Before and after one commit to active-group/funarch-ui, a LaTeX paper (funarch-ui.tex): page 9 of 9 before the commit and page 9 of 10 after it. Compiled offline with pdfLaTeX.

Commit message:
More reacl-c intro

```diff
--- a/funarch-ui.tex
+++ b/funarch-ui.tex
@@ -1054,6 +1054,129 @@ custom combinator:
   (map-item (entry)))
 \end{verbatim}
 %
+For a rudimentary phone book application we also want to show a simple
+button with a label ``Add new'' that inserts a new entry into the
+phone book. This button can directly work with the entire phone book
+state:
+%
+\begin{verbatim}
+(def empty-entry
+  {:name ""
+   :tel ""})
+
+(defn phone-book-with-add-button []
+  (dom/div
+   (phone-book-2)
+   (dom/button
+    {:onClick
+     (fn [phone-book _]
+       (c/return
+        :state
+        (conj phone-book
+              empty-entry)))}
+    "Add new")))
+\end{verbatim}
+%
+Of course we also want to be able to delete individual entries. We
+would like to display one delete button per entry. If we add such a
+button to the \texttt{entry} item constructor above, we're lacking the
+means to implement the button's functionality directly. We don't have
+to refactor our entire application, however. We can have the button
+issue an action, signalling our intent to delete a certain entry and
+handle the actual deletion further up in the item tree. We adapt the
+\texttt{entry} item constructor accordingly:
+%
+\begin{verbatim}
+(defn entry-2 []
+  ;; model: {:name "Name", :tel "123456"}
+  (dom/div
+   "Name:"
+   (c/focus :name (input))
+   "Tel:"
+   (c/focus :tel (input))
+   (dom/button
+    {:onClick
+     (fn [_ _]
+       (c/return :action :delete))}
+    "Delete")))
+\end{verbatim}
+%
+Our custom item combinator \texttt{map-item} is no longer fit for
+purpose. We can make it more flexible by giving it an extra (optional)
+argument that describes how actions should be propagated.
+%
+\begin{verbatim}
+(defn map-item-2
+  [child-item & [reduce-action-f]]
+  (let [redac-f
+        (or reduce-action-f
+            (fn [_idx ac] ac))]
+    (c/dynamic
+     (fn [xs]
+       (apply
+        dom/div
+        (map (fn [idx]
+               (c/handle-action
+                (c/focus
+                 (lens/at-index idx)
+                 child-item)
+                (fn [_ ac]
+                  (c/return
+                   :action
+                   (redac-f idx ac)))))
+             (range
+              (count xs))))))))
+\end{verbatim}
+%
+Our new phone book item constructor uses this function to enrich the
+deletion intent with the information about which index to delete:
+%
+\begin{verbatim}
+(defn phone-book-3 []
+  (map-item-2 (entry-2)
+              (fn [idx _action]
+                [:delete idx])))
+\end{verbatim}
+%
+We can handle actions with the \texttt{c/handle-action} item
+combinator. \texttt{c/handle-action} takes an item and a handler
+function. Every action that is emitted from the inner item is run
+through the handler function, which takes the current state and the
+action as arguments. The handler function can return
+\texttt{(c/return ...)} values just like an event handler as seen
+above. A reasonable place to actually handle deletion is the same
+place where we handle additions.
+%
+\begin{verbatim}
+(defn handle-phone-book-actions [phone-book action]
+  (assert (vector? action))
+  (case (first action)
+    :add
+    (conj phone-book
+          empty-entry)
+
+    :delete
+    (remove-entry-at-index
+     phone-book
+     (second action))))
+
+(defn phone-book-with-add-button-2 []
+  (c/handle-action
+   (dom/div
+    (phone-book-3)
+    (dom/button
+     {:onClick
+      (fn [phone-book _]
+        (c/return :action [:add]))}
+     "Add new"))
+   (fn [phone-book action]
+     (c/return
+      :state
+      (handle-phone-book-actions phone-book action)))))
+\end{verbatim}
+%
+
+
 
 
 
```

- _What to do_
Whenever "return" occurs in a line of the entries, copy that line.

- _Solution for this task_
+       (c/return
+       (c/return :action :delete))}
+                  (c/return
+action as arguments. The handler function can return
+\texttt{(c/return ...)} values just like an event handler as seen
+        (c/return :action [:add]))}
+     (c/return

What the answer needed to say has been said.